Bill Peattie, founder of registered investment adviser Peattie Capital Management, says rather than waiting for a 10% to 20% correction before buying shares, potential investors may want to consider starting with a smaller amount instead of sitting out entirely.
In other words, nibbling is a reasonable compromise to going all in or staying completely out of stocks. Some investors and advisers use a “dollar cost averaging” strategy in which they contribute a fixed amount on a regular basis, such as monthly or quarterly, regardless of what the market is doing.
“I think overall conditions still look good for equities,” Peattie said. “I’m more of a stock picker at heart looking for undervalued companies, but you have to be aware of the environment, which remains favorable. There is a lot of liquidity, valuations are still acceptable and the economy is headed in the right direction although very slowly. It’s not an ideal environment but still very good.”
Peattie manages the Reasonable Price portfolio on the Covestor platform, a relatively concentrated strategy that typically holds between 8 and 25 positions.

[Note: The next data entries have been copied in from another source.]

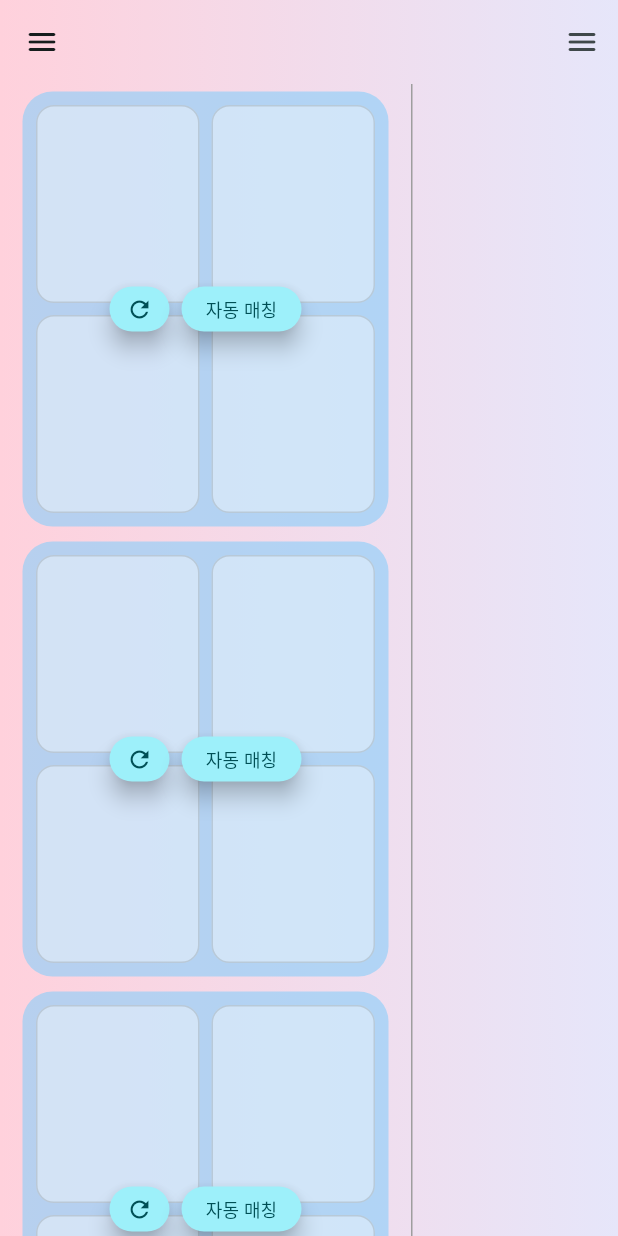
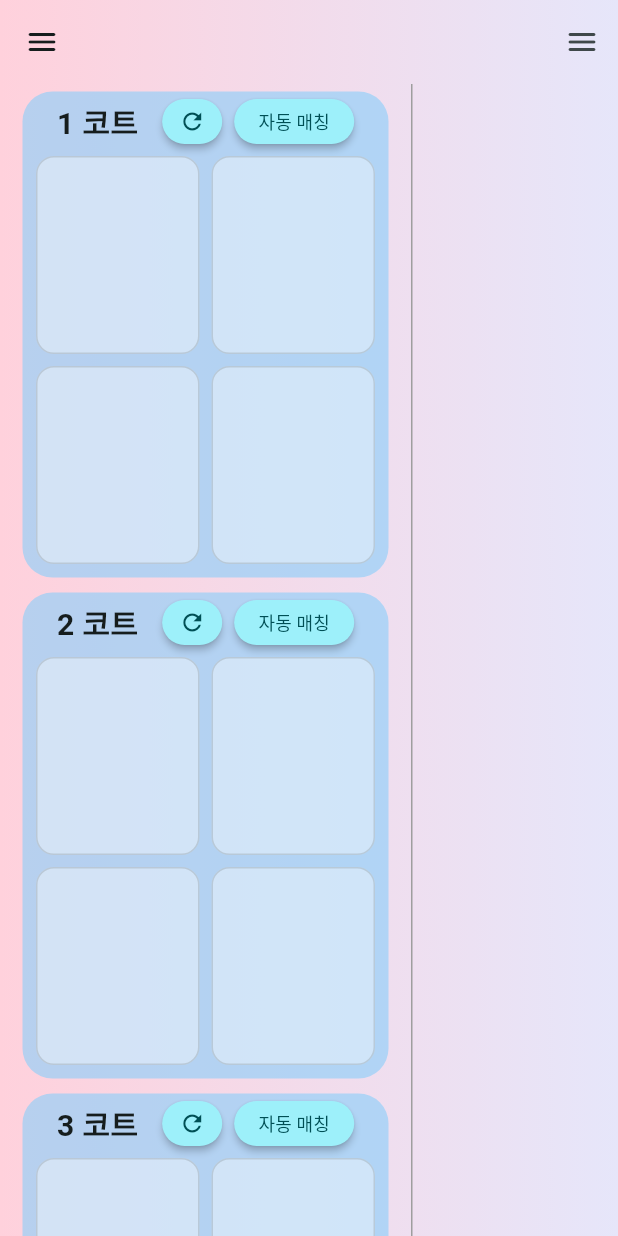
Before and after one commit to Hyun-Tak-Lee/hotswing, a Flutter app: the screen it shows after launch, on a phone screen of 412 x 824 dp. Run offline on Flutter 3.47's test engine with Material 3 defaults, Android fonts, the phone set to English and light mode, and no system bars; our stand-ins replace shared_preferences.

Commit message:
코트 UI 수정

```diff
--- a/lib/src/common/widgets/draggable/draggable_player.dart
+++ b/lib/src/common/widgets/draggable/draggable_player.dart
@@ -1,6 +1,6 @@
 import 'package:flutter/material.dart';
 import 'package:hotswing/src/providers/players_provider.dart';
-import 'package:hotswing/src/common/utils/skill_utils.dart'; // 공통 유틸리티 파일 import
+import 'package:hotswing/src/common/utils/skill_utils.dart';
 
 // 드래그되는 플레이어의 데이터와 원래 소속 섹션 정보를 전달하기 위한 클래스
 class PlayerDragData {
--- a/lib/src/common/widgets/main_content.dart
+++ b/lib/src/common/widgets/main_content.dart
@@ -128,11 +128,78 @@ class _MainContentState extends State<MainContent> {
                           color: pastelBlue,
                           borderRadius: BorderRadius.circular(20.0),
                         ),
-                        child: Stack(
-                          alignment: Alignment.center,
+                        child: Column(
                           children: [
-                            Column(
+                            Row(
+                              mainAxisAlignment: MainAxisAlignment.center,
+                              mainAxisSize: MainAxisSize.min,
                               children: [
+                                Text(
+                                  '${sectionIndex + 1} 코트',
+                                  style: TextStyle(
+                                    fontSize: widget.isMobileSize ? 20.0 : 32.0,
+                                    fontWeight: FontWeight.bold,
+                                  ),
+                                ),
+                                SizedBox(width: widget.isMobileSize ? 16.0 : 32.0),
+                                SizedBox(
+                                  width: widget.isMobileSize ? 40.0 : 50.0,
+                                  height: widget.isMobileSize ? 30.0 : 45.0,
+                                  child: FloatingActionButton(
+                                    elevation: 2.0,
+                                    onPressed: () {
+                                      playersProvider.movePlayersFromCourtToUnassigned(sectionIndex,0);
+                                      setState(() {
+                                        _courtGameStartedState[sectionIndex] = false;
+                                      });
+                                    },
+                                    heroTag: 'refresh_fab_$sectionIndex',
+                                    child: Icon(Icons.refresh, size: widget.isMobileSize ? 18.0 : 24.0),
+                                  ),
+                                ),
+                                const SizedBox(width: 8.0),
+                                if (!isGameStarted)
+                                  SizedBox(
+                                    width: widget.isMobileSize ? 80.0 : 120.0,
+                                    height: widget.isMobileSize ? 30.0 : 45.0,
+                                    child: FloatingActionButton(
+                                      elevation: 2.0,
+                                      onPressed: () {
+                                        playersProvider.assignPlayersToCourt(
+                                          sectionIndex,
+                                          skillWeight: optionsProvider.skillWeight,
+                                          genderWeight: optionsProvider.genderWeight,
+                                          waitedWeight: optionsProvider.waitedWeight,
+                                          playedWeight: optionsProvider.playedWeight,
+                                        );
+                                        setState(() {
+                                          _courtGameStartedState[sectionIndex] = true;
+                                        });
+                                      },
+                                      heroTag: 'start_fab_$sectionIndex',
+                                      child: Text('자동 매칭',style:TextStyle(fontSize:widget.isMobileSize ? 12.0 : 20.0)),
+                                    ),
+                                  )
+                                else // isGameStarted
+                                  SizedBox(
+                                    width: widget.isMobileSize ? 90.0 : 150.0,
+                                    height: widget.isMobileSize ? 30.0 : 45.0,
+                                    child: FloatingActionButton(
+                                      elevation: 2.0,
+                                      onPressed: () {
+                                        playersProvider.incrementWaitedTimeForAllUnassignedPlayers();
+                                        playersProvider.movePlayersFromCourtToUnassigned(sectionIndex);
+                                        setState(() {
+                                          _courtGameStartedState[sectionIndex] = false;
+                                        });
+                                      },
+                                      heroTag: 'stop_fab_$sectionIndex',
+                                      child: Text('경기 종료',style:TextStyle(fontSize:widget.isMobileSize ? 12.0 : 20.0)),
+                                    ),
+                                  ),
+                              ],
+                            ),
+                            const SizedBox(height: 4.0), // Added for spacing
                             Row(
                               children: [
                                 Expanded(
@@ -266,66 +333,6 @@ class _MainContentState extends State<MainContent> {
                             ),
                           ],
                         ),
-                            Row(
-                              mainAxisAlignment: MainAxisAlignment.center,
-                              mainAxisSize: MainAxisSize.min,
-                              children: [
-                                SizedBox(
-                                  width: widget.isMobileSize ? 40.0 : 50.0,
-                                  height: widget.isMobileSize ? 30.0 : 45.0,
-                                  child: FloatingActionButton(
-                                    onPressed: () {
-                                      playersProvider.movePlayersFromCourtToUnassigned(sectionIndex,0);
-                                      setState(() {
-                                        _courtGameStartedState[sectionIndex] = false;
-                                      });
-                                    },
-                                    heroTag: 'refresh_fab_$sectionIndex',
-                                    child: Icon(Icons.refresh, size: widget.isMobileSize ? 18.0 : 24.0),
-                                  ),
-                                ),
-                                const SizedBox(width: 8.0),
-                                if (!isGameStarted)
-                                  SizedBox(
-                                    width: widget.isMobileSize ? 80.0 : 120.0,
-                                    height: widget.isMobileSize ? 30.0 : 45.0,
-                                    child: FloatingActionButton(
-                                      onPressed: () {
-                                        playersProvider.assignPlayersToCourt(
-                                          sectionIndex,
-                                          skillWeight: optionsProvider.skillWeight,
-                                          genderWeight: optionsProvider.genderWeight,
-                                          waitedWeight: optionsProvider.waitedWeight,
-                                          playedWeight: optionsProvider.playedWeight,
-                                        );
-                                        setState(() {
-                                          _courtGameStartedState[sectionIndex] = true;
-                                        });
-                                      },
-                                      heroTag: 'start_fab_$sectionIndex',
-                                      child: Text('자동 매칭',style:TextStyle(fontSize:widget.isMobileSize ? 12.0 : 20.0)),
-                                    ),
-                                  )
-                                else // isGameStarted
-                                  SizedBox(
-                                    width: widget.isMobileSize ? 90.0 : 150.0,
-                                    height: widget.isMobileSize ? 30.0 : 45.0,
-                                    child: FloatingActionButton(
-                                      onPressed: () {
-                                        playersProvider.incrementWaitedTimeForAllUnassignedPlayers();
-                                        playersProvider.movePlayersFromCourtToUnassigned(sectionIndex);
-                                        setState(() {
-                                          _courtGameStartedState[sectionIndex] = false;
-                                        });
-                                      },
-                                      heroTag: 'stop_fab_$sectionIndex',
-                                      child: Text('코트 확정, 제거',style:TextStyle(fontSize:widget.isMobileSize ? 12.0 : 20.0)),
-                                    ),
-                                  ),
-                              ],
-                            ),
-                          ],
-                        ),
                       );
                     }).toList(),
                   ),
```
Lines whose indentation alone changed are shown as unchanged.
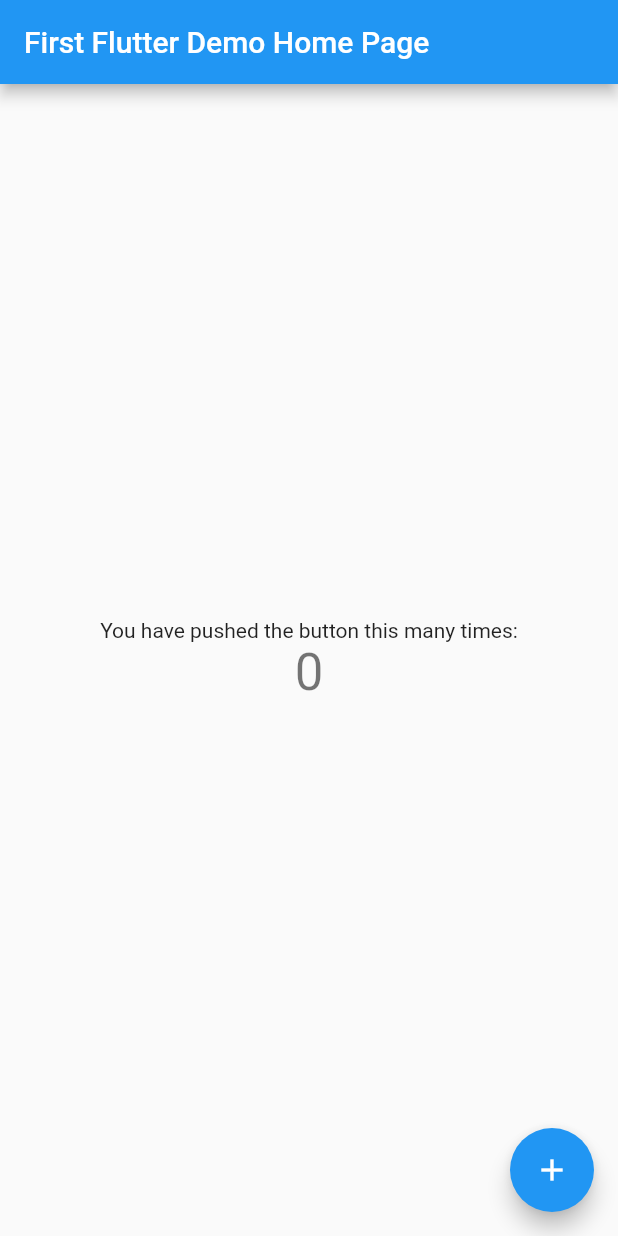
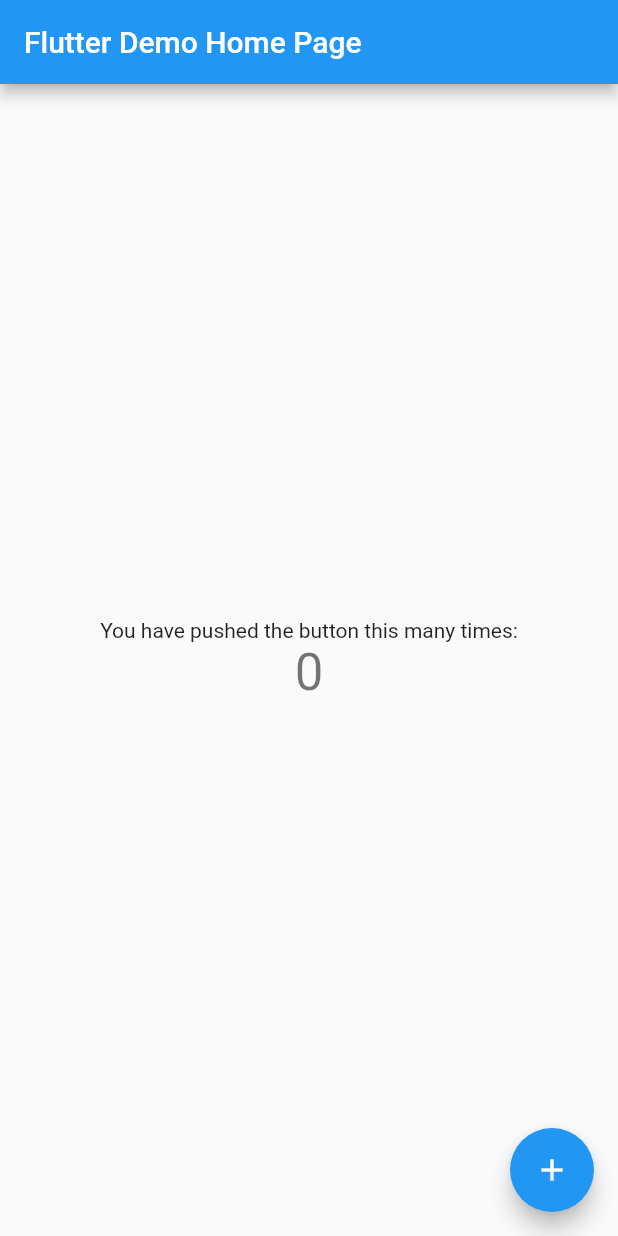
Before and after one commit to eieikhaing/first_demo, a Flutter app: the screen it shows after launch, on a phone screen of 412 x 824 dp. Run offline on Flutter 3.47's test engine with Material 2 defaults, Android fonts, the phone set to English and light mode, and no system bars.

Commit message:
second commit

```diff
--- a/lib/main.dart
+++ b/lib/main.dart
@@ -24,7 +24,7 @@ class MyApp extends StatelessWidget {
         // is not restarted.
         primarySwatch: Colors.blue,
       ),
-      home: const MyHomePage(title: 'First Flutter Demo Home Page'),
+      home: const MyHomePage(title: 'Flutter Demo Home Page'),
     );
   }
 }
```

He thinks there are some interesting crosswinds in the market in terms of sentiment. On one hand, there seems to be a whiff of short-term complacency among investors in the sentiment surveys. Yet stepping back, investors are still scared after the financial crisis.
“Investors don’t trust Wall Street and Washington, especially after the government shutdown,” Peattie said. “They’re nervous and a lot of investors just feel the system is broken. But that presents opportunities for investors with a long-term mindset.”
Reasonable Price portfolio has outperformed the S&P 500 this year even with a significant cash position. Peattie Capital tends to maintain a cash position in its separately managed accounts because most of the firm’s clients are more concerned with protecting wealth in a downturn than beating the index in a rising market, generally speaking.
Peattie says it’s not unusual for him to lag the overall market in frothy rallies due to his conservative approach and the cash cushion. However, stock picks have helped him keep pace this year in one of the strongest markets in his 14 years as a portfolio manager.
Looking ahead, he thinks interest rates will remain lower than consensus expectations, and he doesn’t see the Federal Reserve tapering its bond purchases anytime soon.
On the overall economy, Peattie sees more muddling along with growth in the 1% to 2% range led by pockets of strength like auto sales and the housing recovery.
“I’m mildly optimistic on the economy,” Peattie said. “But a lot of investors are just plain scared after getting burned twice in big corrections the past 13 years. Stocks are near all-time highs, so they’re waiting. They would rather try and time the market and get in after a significant pullback in stocks. But that’s tough to do when a lot of investors are on the sidelines looking to do the same thing. We’ve all been waiting for that big correction but it just hasn’t happened.”
Photo Credit: Kaarin T
DISCLAIMER: The information in this material is not intended to be personalized financial advice and should not be solely relied on for making financial decisions. Past performance is no guarantee of future results.
- John leads the editorial organization at Covestor, including the production, editing and distribution of content. He has extensive experience with creating high quality financial content and his work has appeared in several national newspapers and print publications, including The Wall Street Journal, Washington Post and the Chicago Tribune. Previously, he covered personal finance for MarketWatch.com and ETFtrends.com. In his early career, John was an editor for IndexFunds.com and IndexUniverse.com. From 2004 to 2011, he also wrote a weekly ETF Investing column for Dow Jones. He earned a BA from Middlebury College, and an MFA in Writing from the University of San Francisco.